The shootings took place at Old Airport, a wealthy neighbourhood where many foreign expatriates live, according to doctors. About 700 Britons live in Ethiopia, including UN workers.
Sporadic gunfire was heard near the French and Dutch embassies, and protesters were seen throwing stones despite a heavy troop presence.
Those wounded included a 7-year-old girl who lost an eye after police hit her with a baton. An 11-year-old boy, Yarad Wubetu, was shot in the stomach when he came out of his home to watch police chasing a group of young men, according to his mother.
Mengistu Dagagnew, 24, said that he had been "shot while trying to enter my house". Lying on a hospital stretcher, he said: "The shooting was indiscriminate. They were attacking children and women."
The continuing crisis is a setback for Prime Minister Meles Zenawi, who has been hailed by Tony Blair as a member of a new generation of African leaders committed to democracy. He was a member of Mr Blair's Commission for Africa, along with the president of Tanzania, Benjamin Mkapa, whose country has also been beset by election-related violence this week.
However, the government of Mr Meles, a former hardline Marxist rebel, has shown little tolerance for dissent and has been accused of human rights abuses.
Dozens of activists, including opposition leaders, have been rounded up by police.

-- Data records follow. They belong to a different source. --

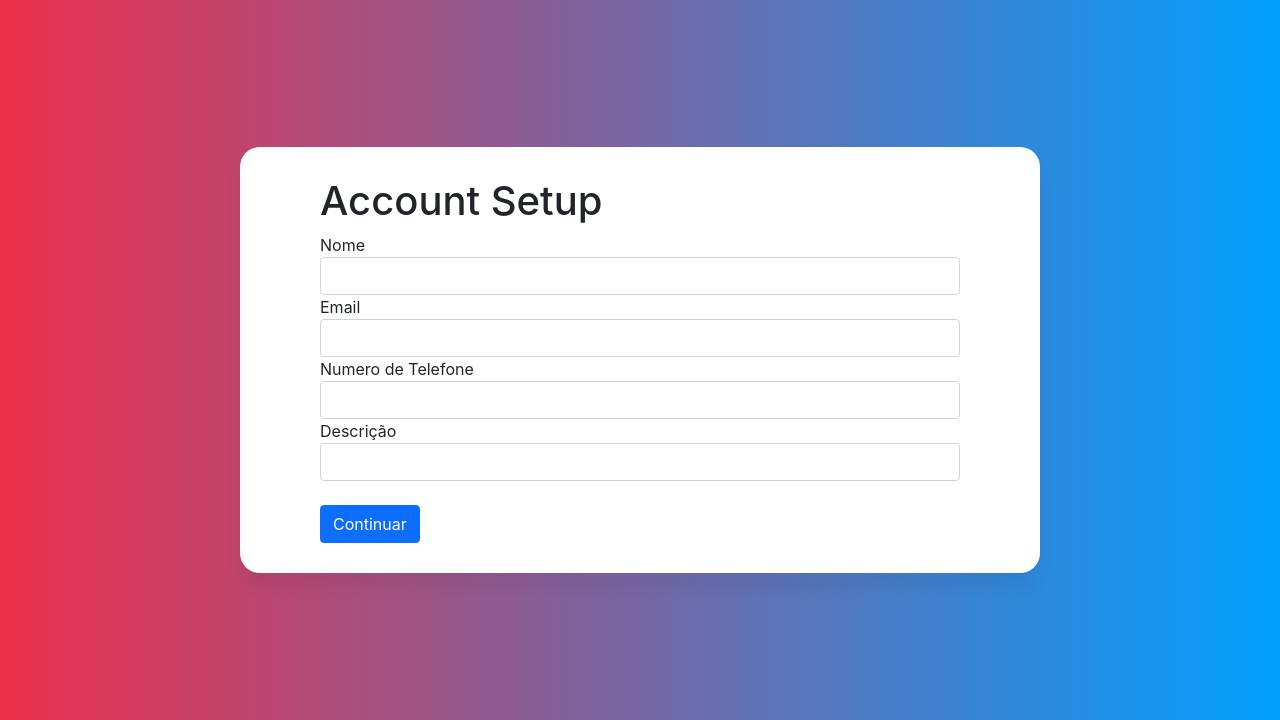
Repository: DeanLemosXD/ReactJS-3steps-form
Page: /
The author's editor kept a copy of each file at every save. The page is drawn from the files as they stood at one save, then again after the next save.
The browser window is 1280 px wide. The pictures show the whole page.
The project was rebuilt for these pictures with package versions that can differ from the ones it lists, and the page was loaded fresh each time. Imported but missing from the stored project, and not drawn on this page: src/components/Confirm, src/components/OtherData.

Above is the page before, as saved 2021-10-26 17:02:34.

### src/App.js
import React from 'react';
import './App.css';
import Form from './components/Form.js';

function App() {
  return (
    <div className="App">
      <div className="container">
     <Form />
      </div>

    </div>
  );
}

export default App;

### src/App.css
.App {
  display: flex;
  justify-content: center;
  align-items: center;
  flex-direction: column;
  height: 100vh;
  background: #009FFF;  /* fallback for old browsers */
  background: -webkit-linear-gradient(to right, #ec2F4B, #009FFF);  /* Chrome 10-25, Safari 5.1-6 */
  background: linear-gradient(to right, #ec2F4B, #009FFF); /* W3C, IE 10+/ Edge, Firefox 16+, Chrome 26+, Opera 12+, Safari 7+ */




}

.form-container {
  background: #fff;
  border-radius: 20px;
  padding: 30px 80px;
  max-width: 800px;
  margin: 0 auto;
  box-shadow: 0 15px 16px .17px rgba(0,0,0,0.05);
}

### src/components/Form.js
import React, { Component } from 'react'
import AccountSetup from './AccountSetup';
import OtherData from './OtherData';
import Confirm from './Confirm';

export class form extends Component {
    state = {
        step: 1,
        name: '',
        email: '',
        phone: '',
        description: '',
        workplace: '',
        DOC: '',
        linkedin: '',

    };

    nextStep = () => {
        const { step } = this.state;
        this.setState({step: step + 1});
    };

    prevStep = () => {
        const { step } = this.state;
        this.setState({step: step - 1});
    }

    inputChange = input => e => {
        this.setState({
            [input]: e.target.value
        })
    };

    render() {
        const { step } = this.state;
        const { name, email, phone, description, workplace, DOC, linkedin } = this.state;
        const values = { name, email, phone, description, workplace, DOC, linkedin };

        // eslint-disable-next-line default-case
        switch(step) {
            case 1:
                return (
                    <AccountSetup
                    nextStep={this.nextStep}
                    inputChange={this.inputChange}
                    values={values}
                    />
                );
                case 2:
                    return (
                        <OtherData
                        nextStep={this.nextStep}
                        prevStep={this.prevStep}
                        inputChange={this.inputChange}
                        values={values}
                         />
                    );
                    case 3:
                        return (
                            <Confirm
                            nextStep={this.nextStep}
                            prevStep={this.prevStep}
                            inputChange={this.inputChange}
                            values={values}
                            />
                        );
        }
    }
}

export default form

### src/components/AccountSetup.js
import React, { Component } from 'react'

export class AccountSetup extends Component {
    continue = e => {
        e.preventDefault();
        this.props.nextStep();
    }
    render() {
        const { values, inputChange } = this.props;

        return (
            <div className="form-container">
                <h1>Account Setup</h1>
                <div className="form-group">
                    <label htmlFor="name">Nome</label>
                    <input type="text" className="form-control" name="name" onChange={inputChange('name')} value={values.name} />
                </div>
                <div className="form-group">
                    <label htmlFor="email">Email</label>
                    <input type="text" className="form-control" name="email" onChange={inputChange('email')} value={values.email} />
                </div>
                <div className="form-group">
                    <label htmlFor="phone">Numero de Telefone</label>
                    <input type="text" className="form-control" name="phone" onChange={inputChange('phone')} value={values.phone} />
                </div>
                <div className="form-group">
                    <label htmlFor="description">Descrição</label>
                    <input type="text" className="form-control" name="description" onChange={inputChange('description')} value={values.description} />
                </div>

                <br />

            <div className="text-right">
                <button className="btn btn-primary" onClick={this.continue}>Continuar</button>
            </div>
            </div>
        )
    }
}

export default AccountSetup

Loaded but not shown: public/index.html (common file); src/index.js (common file); src/index.css (common file); src/reportWebVitals.js (common file)

After the next save:
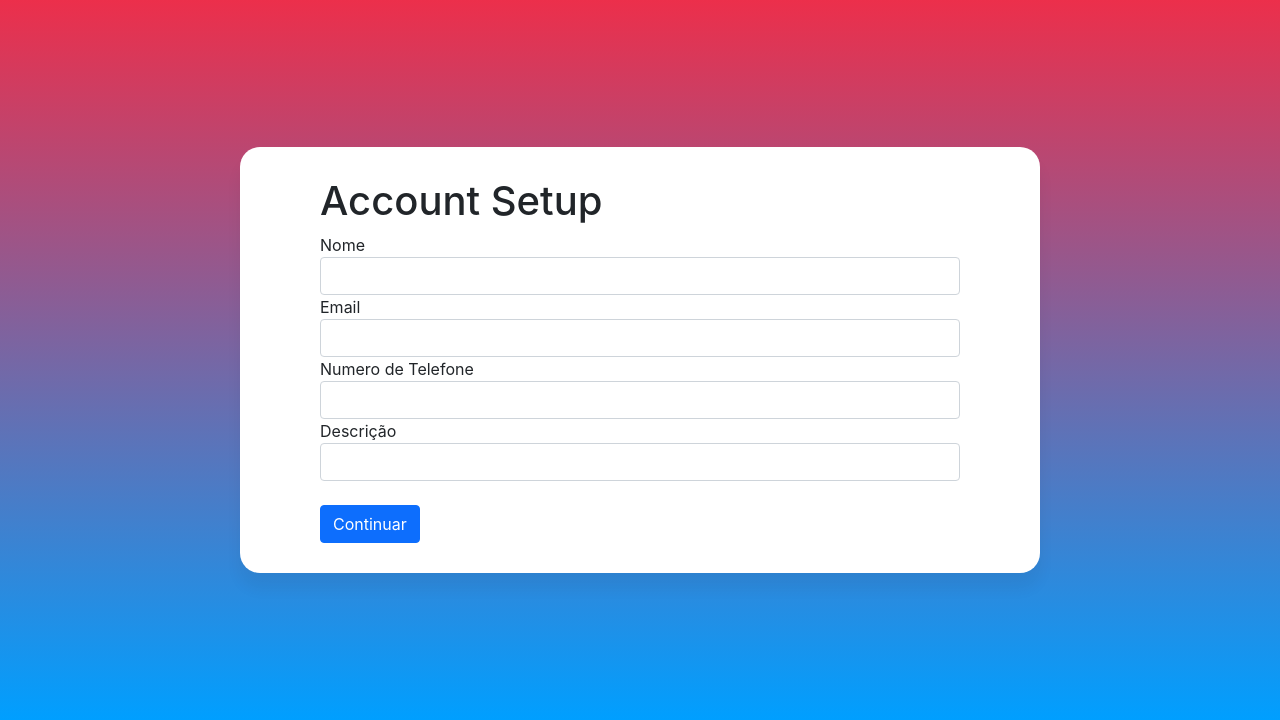
Saved 31 s later.
--- a/src/App.css
+++ b/src/App.css
@@ -5,8 +5,9 @@
   flex-direction: column;
   height: 100vh;
   background: #009FFF;  /* fallback for old browsers */
-  background: -webkit-linear-gradient(to right, #ec2F4B, #009FFF);  /* Chrome 10-25, Safari 5.1-6 */
-  background: linear-gradient(to right, #ec2F4B, #009FFF); /* W3C, IE 10+/ Edge, Firefox 16+, Chrome 26+, Opera 12+, Safari 7+ */
+  background: -webkit-linear-gradient(to bottom, #ec2F4B, #009FFF);  /* Chrome 10-25, Safari 5.1-6 */
+  background: linear-gradient(to bottom, #ec2F4B, #009FFF); /* W3C, IE 10+/ Edge, Firefox 16+, Chrome 26+, Opera 12+, Safari 7+ */
+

A total 2,000 people have been arrested, according to diplomats. ActionAid International has reported its policy manager in the country, Daniel Bakele, is being held "in unacceptable conditions" after being arrested and detained without charge earlier this week.
Lord Triesman, the Africa minister, called the Ethiopian chargé d'affaires on Tuesday to express "concern and alarm" at the deteriorating situation. He appealed for restraint and for an urgent, independent investigation into the incidents to be carried out.
The opposition has accused the ruling party of rigging the 15 May elections that gave Mr Meles's Ethiopian People's Revolutionary Democratic Front control of nearly two-thirds of parliament. The opposition Coalition for Democracy and Unity has spearheaded the protests against the alleged poll-rigging since that time, accusing President Meles of clinging to power by fraud.
In June, after police killed 22 and arrested 600 anti-government demonstrators in an earlier round of protests, Mr Meles declared a state of emergency in Addis Ababa.
In a separate development, Ethiopia has been engaged in a new round of sabre-rattling on its border with Eritrea, triggering fears of a renewed border conflict.
Although Eritrea is being blamed for the latest rise in tensions, both sides have moved troops and military hardware closer to the border in the past 10 days.
"This potentially volatile situation could lead to a renewed outbreak of war," said Major-General Rajender Singh, commander of United Nations peacekeepers in Ethiopia and Eritrea.
"If not addressed, if we do not take measures, if the international community does not act, maybe the situation may deteriorate to a level where the worst can happen - and that is war."
The neighbours fought a bloody two-and-a-half year border conflict until 2000. The war was famously described by a senior UN official as "two bald men fighting over a comb".